Directions:
The entries shown here must be retyped in full, with no pictures included.
Source records below:
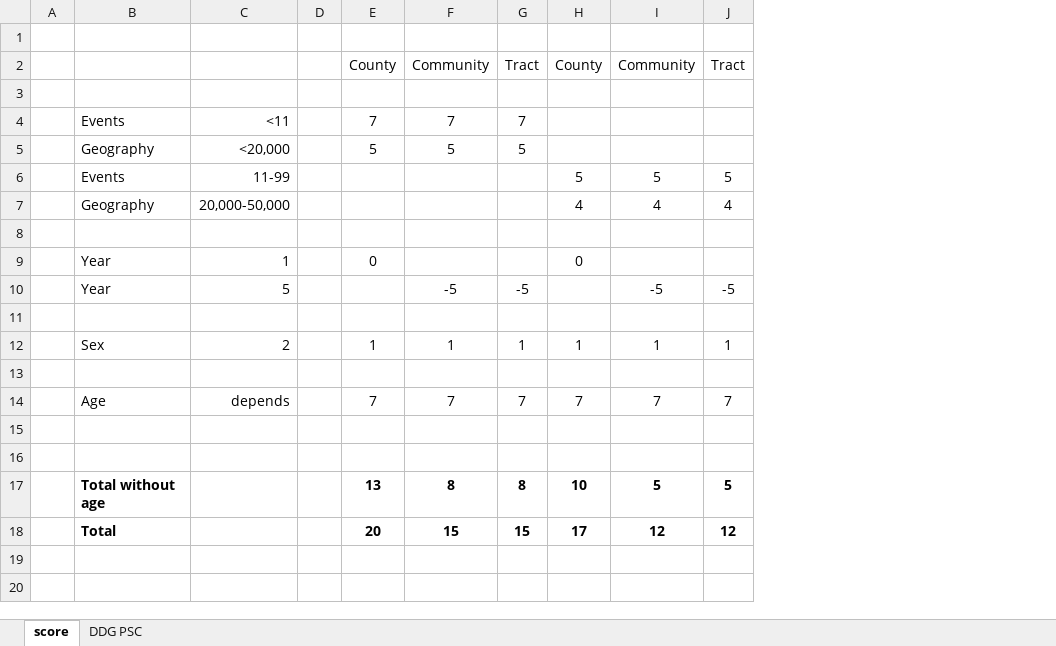
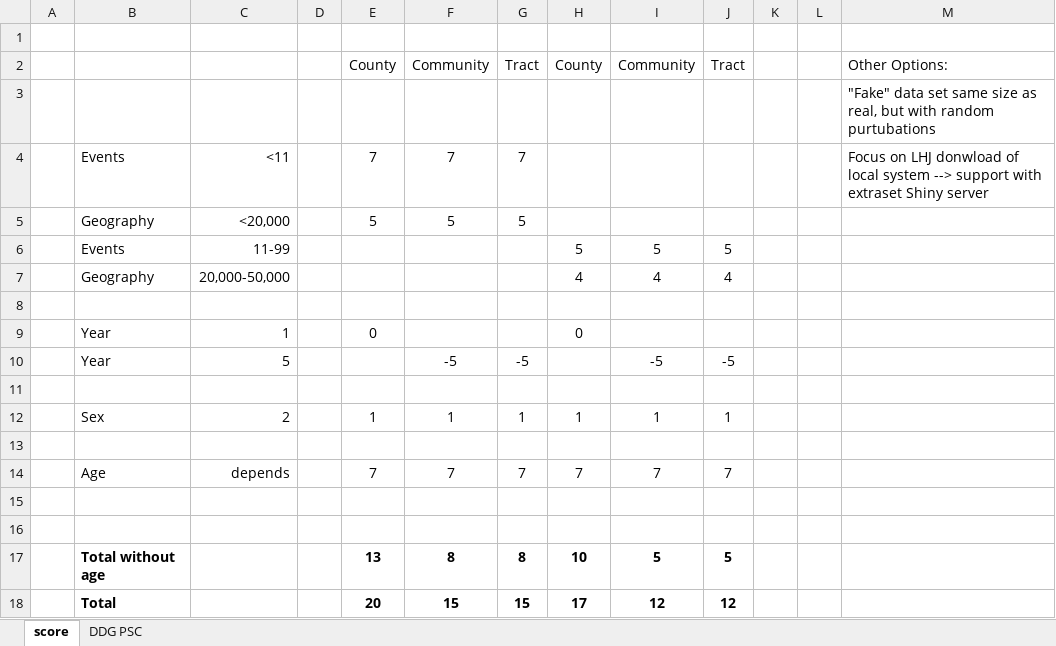
Before and after one commit to mcSamuelDataSci/CACommunityBurden, an Excel workbook: DDGwork.xlsx, sheet score, drawn as a sheet; values as stored, in another font and other column widths than the file's, no borders; conditional formats not drawn; the diff names each change by its address in the sheet, - before the commit and + after, or states it on an @@ line.

Commit message:
minor

```diff
--- a/DDGwork.xlsx (sheet score)
+++ b/DDGwork.xlsx (sheet score)
+column K, empty
+column L, empty
+column M, rows 2-4: Other Options: | "Fake" data set same size as real, but with random purtubations | Focus on LHJ donwload of local system --> support with extraset Shiny server
```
End of Source records.
Exercise output:
Before and after one commit to mcSamuelDataSci/CACommunityBurden, an Excel workbook: DDGwork.xlsx, sheet score, drawn as a sheet; values as stored, in another font and other column widths than the file's, no borders; conditional formats not drawn; the diff names each change by its address in the sheet, - before the commit and + after, or states it on an @@ line.

Commit message:
minor

```diff
--- a/DDGwork.xlsx (sheet score)
+++ b/DDGwork.xlsx (sheet score)
+column K, empty
+column L, empty
+column M, rows 2-4: Other Options: | "Fake" data set same size as real, but with random purtubations | Focus on LHJ donwload of local system --> support with extraset Shiny server
```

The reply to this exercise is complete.